What was different this year, however, was the explosive growth of streaming and the impact it is having on reshaping the $172 billion global television advertising market. For the first time, TV manufacturers leaned into the streaming wars with a powerful point of view on the future of consumer engagement. CES 2020 will be remembered as the year connected television viewing became mainstream and in the process, provided television manufacturers a coveted seat at the advertising table.
Long viewed by many as simply the “pipes” delivering television content into households, Smart TV manufacturers have big plans for evolving the rapidly growing industry which will add more than a quarter billion new televisions to the market over the next three years.
Lost among the headline grabbing presentations from Quibi, Disney+, and other streaming players were the multiple announcements from TV manufacturers foreshadowing their move to capture billions of dollars in advertising revenue from the millions of households shifting their viewing habits away from linear television to connected content.
The shift that is underway is one reason the entire manufacturing business is enamoured by the Roku juggernaut. Once a purveyor of cheap streaming boxes, Roku is now a $16 billion TV operating system which has seen its overall business accelerate on the back of a robust advertising business that is not dependent on the creation of new content. In fact Roku, like all Smart TV manufacturers, sits uniquely apart from the streaming wars of Netflix, Amazon and Disney in that they benefit from every new entrant. Each new subscription added by any company is another set of eyes watching another show for another thirty or sixty minutes each day. Each offering new opportunities to develop consumer advertising programmes for markets hungry for new avenues of engagement. Roku realised early on that their positional advantage controlling “the last mile” of video content provided a unique opportunity to upend the advertising model and shift spend away from pure content creators to the actual platforms on which they are delivered.
It is now absolutely clear that Roku is in a driving position to shape the future of TV advertising, leveraging the capabilities of the Smart TVs they control, and every major television manufacturer is now positioning to get in on this same game.
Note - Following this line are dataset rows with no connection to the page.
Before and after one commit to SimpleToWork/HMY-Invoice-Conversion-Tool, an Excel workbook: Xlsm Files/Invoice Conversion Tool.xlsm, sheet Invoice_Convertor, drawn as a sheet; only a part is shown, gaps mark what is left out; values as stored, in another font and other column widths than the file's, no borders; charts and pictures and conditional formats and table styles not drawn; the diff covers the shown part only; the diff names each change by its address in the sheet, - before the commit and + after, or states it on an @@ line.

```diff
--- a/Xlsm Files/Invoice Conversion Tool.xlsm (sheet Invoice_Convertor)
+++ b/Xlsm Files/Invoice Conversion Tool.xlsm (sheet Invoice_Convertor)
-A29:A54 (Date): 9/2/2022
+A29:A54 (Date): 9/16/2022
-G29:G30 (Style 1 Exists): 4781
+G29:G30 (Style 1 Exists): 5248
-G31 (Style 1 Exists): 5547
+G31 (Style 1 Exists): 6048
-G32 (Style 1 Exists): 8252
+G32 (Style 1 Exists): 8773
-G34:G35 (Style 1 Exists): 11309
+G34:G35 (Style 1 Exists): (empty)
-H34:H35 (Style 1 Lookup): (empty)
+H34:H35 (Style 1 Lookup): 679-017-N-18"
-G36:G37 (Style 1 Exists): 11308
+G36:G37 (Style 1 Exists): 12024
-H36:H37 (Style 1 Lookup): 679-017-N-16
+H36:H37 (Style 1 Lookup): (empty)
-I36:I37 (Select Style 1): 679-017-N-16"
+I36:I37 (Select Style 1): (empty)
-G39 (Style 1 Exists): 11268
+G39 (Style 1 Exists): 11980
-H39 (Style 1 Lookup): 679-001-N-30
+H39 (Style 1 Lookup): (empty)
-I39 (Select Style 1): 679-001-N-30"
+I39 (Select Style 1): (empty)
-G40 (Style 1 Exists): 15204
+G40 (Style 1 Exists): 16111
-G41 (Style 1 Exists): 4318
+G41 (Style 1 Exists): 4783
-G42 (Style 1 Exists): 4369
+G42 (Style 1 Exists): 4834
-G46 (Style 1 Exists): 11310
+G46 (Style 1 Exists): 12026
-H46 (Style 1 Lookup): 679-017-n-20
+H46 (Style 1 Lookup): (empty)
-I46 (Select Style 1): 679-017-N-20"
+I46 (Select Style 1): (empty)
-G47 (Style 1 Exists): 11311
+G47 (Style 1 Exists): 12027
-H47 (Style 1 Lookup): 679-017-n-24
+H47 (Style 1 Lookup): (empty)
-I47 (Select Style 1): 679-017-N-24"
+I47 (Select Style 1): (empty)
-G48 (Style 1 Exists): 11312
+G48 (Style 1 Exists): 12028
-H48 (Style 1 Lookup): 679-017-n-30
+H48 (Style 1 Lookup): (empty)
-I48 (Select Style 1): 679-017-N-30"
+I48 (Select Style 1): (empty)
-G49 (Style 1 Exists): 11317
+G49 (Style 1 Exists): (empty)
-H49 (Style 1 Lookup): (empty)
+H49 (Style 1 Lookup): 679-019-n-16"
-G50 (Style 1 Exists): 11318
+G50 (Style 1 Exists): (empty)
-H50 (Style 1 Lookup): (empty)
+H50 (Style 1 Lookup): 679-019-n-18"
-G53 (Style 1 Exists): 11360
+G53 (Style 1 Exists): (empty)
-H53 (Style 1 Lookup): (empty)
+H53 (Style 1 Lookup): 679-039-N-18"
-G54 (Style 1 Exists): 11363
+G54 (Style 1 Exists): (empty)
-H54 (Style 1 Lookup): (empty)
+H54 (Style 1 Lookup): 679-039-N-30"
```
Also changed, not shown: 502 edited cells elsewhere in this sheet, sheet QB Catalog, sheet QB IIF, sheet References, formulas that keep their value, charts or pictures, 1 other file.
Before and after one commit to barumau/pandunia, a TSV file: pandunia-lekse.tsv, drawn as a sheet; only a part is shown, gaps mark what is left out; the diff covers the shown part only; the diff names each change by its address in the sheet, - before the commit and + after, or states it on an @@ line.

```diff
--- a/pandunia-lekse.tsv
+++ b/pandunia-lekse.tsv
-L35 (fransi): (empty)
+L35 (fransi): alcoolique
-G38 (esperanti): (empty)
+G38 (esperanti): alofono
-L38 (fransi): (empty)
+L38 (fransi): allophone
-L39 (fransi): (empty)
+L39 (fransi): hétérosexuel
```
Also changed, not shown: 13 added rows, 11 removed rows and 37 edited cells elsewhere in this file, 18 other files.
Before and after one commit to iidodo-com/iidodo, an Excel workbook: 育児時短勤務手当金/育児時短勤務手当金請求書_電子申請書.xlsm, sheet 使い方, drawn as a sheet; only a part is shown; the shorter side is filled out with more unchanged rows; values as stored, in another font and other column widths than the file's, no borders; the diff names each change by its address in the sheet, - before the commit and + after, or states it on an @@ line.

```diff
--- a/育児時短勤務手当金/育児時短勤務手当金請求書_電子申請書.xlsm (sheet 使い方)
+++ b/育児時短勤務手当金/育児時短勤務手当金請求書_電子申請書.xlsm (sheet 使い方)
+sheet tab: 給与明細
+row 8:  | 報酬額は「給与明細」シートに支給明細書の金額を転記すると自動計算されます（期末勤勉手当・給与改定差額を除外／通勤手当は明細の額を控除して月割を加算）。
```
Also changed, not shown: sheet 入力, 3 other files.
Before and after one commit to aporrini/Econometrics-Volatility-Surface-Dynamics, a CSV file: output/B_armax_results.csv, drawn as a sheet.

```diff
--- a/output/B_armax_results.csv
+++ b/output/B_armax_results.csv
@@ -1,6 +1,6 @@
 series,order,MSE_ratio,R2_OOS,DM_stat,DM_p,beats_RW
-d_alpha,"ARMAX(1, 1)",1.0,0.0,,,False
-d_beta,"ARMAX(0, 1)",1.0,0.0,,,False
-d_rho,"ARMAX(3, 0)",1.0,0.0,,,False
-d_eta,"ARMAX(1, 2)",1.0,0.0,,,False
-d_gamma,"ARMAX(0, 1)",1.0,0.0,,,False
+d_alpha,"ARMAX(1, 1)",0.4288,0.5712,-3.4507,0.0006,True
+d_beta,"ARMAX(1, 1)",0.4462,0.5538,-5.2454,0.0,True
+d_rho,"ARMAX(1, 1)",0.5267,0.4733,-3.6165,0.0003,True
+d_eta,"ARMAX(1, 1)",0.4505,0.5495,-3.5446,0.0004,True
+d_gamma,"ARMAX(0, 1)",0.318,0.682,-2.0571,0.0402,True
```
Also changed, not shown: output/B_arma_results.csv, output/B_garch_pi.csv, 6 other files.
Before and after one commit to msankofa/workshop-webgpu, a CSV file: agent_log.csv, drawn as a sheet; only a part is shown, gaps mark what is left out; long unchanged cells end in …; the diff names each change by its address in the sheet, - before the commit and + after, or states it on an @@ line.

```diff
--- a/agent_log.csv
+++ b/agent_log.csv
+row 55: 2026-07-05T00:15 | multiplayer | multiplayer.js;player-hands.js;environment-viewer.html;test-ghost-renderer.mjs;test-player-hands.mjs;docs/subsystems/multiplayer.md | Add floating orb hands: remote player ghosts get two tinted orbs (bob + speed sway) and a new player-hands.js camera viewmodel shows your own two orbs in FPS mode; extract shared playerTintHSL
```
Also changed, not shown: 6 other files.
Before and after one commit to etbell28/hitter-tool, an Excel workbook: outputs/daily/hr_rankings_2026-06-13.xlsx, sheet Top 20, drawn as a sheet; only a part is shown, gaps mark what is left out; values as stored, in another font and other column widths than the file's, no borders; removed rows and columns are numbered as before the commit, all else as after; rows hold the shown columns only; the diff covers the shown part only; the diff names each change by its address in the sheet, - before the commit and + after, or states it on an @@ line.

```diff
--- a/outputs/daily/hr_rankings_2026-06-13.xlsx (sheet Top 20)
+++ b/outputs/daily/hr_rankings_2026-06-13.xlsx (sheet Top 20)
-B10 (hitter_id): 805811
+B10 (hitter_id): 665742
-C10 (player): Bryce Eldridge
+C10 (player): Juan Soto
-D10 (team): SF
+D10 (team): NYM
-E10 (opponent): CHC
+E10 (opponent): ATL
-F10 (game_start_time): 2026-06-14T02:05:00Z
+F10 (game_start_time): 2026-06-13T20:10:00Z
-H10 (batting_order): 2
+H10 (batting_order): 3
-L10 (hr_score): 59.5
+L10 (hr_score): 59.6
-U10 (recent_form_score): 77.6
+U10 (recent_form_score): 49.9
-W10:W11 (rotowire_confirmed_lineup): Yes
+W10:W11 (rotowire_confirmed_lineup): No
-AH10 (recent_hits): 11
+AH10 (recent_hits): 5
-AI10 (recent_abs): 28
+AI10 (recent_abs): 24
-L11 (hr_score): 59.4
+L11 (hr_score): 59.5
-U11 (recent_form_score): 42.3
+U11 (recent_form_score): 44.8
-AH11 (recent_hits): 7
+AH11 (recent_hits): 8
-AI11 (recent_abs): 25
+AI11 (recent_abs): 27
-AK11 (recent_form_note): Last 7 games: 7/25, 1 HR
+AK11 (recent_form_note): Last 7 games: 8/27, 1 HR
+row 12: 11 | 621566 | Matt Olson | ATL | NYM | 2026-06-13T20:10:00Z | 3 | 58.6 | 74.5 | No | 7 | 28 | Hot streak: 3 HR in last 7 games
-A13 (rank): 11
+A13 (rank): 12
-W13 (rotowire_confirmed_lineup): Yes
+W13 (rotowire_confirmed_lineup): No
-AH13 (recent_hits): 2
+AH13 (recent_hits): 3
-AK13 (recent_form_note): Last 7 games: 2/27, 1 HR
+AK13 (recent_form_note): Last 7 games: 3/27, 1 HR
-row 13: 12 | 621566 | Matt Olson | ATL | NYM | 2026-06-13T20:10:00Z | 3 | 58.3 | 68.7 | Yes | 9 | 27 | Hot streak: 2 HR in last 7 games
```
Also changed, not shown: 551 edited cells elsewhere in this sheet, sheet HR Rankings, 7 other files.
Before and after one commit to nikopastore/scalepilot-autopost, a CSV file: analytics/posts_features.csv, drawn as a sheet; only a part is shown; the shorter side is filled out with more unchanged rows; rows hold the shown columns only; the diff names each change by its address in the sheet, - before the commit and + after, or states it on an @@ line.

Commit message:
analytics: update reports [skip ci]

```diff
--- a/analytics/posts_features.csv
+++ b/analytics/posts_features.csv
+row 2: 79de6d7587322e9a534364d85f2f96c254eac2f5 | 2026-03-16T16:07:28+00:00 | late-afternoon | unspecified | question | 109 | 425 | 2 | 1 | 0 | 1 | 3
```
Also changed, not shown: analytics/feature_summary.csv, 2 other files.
All of the non-Roku manufacturers have taken notice and now want their piece of the pie, including the other operating system providers in the space, Amazon and Google.
The result of this “awakening” by manufacturers will be significant investment in services that transform the viewing experience and business model for TVs. This includes ongoing growth in new apps with branded buttons on remotes, paid for by media companies, as well as new AI technologies to assist consumers in content discovery and personalisation, all tied back to viewership data and a tightly integrated advertising model.
This new revenue gold rush for manufacturers will also reset an old truth about TV sets which have historically been subject to incredibly high price deflation – a trend that isn’t slowing.
As the business model for content (advertising, subscriptions, payments and analytics) gets intertwined with the hardware, manufacturers will very soon be able to reduce their hardware prices to below cost, knowing that they can recover the difference through new revenue streams as they tap into the billions of dollars in advertising that will be spent reaching consumers who have walked away from linear television. This new model will likely unleash a new wave of innovations while also reducing the cost for consumers.
Research and actual practice has shown that two-thirds of viewers are willing to watch ads in exchange for free content, and as subscription fatigue sets in, viewers will likely embrace the combination of a lower-priced TV set buoyed by free content made possible by a better, more targeted and relevant advertising experience.
This model has caught fire in tech advanced markets like China, where TVs have been subsidised by advertising for years (replacing the government subsidy that launched the electronics industry and proliferation of TVs in domestic China).
The good news for manufacturers and content owners alike is that the new age of connected television advertising will not be a zero sum game. There will be plenty of room for both to benefit.
For the future model of ad supported content to succeed, manufacturers must work closely with the media publishers because ultimately content discovery is controlled by the hardware. Whether the gateway to content is pressing ‘channel up’ and ‘channel down,’ or being included in the TV UI, the TV search box or even dedicated remote control buttons pointing directly to a particular app like Netflix, Smart TV makers are going to get a piece of the revenue from content and advertising, and collect extremely valuable viewing data from the users themselves. That data will unlock powerful insights for marketers seeking to engage the unreachable audiences who have abandoned linear programming.
It is a rare win-win for the market that will reset the role of TV manufacturers for years to come.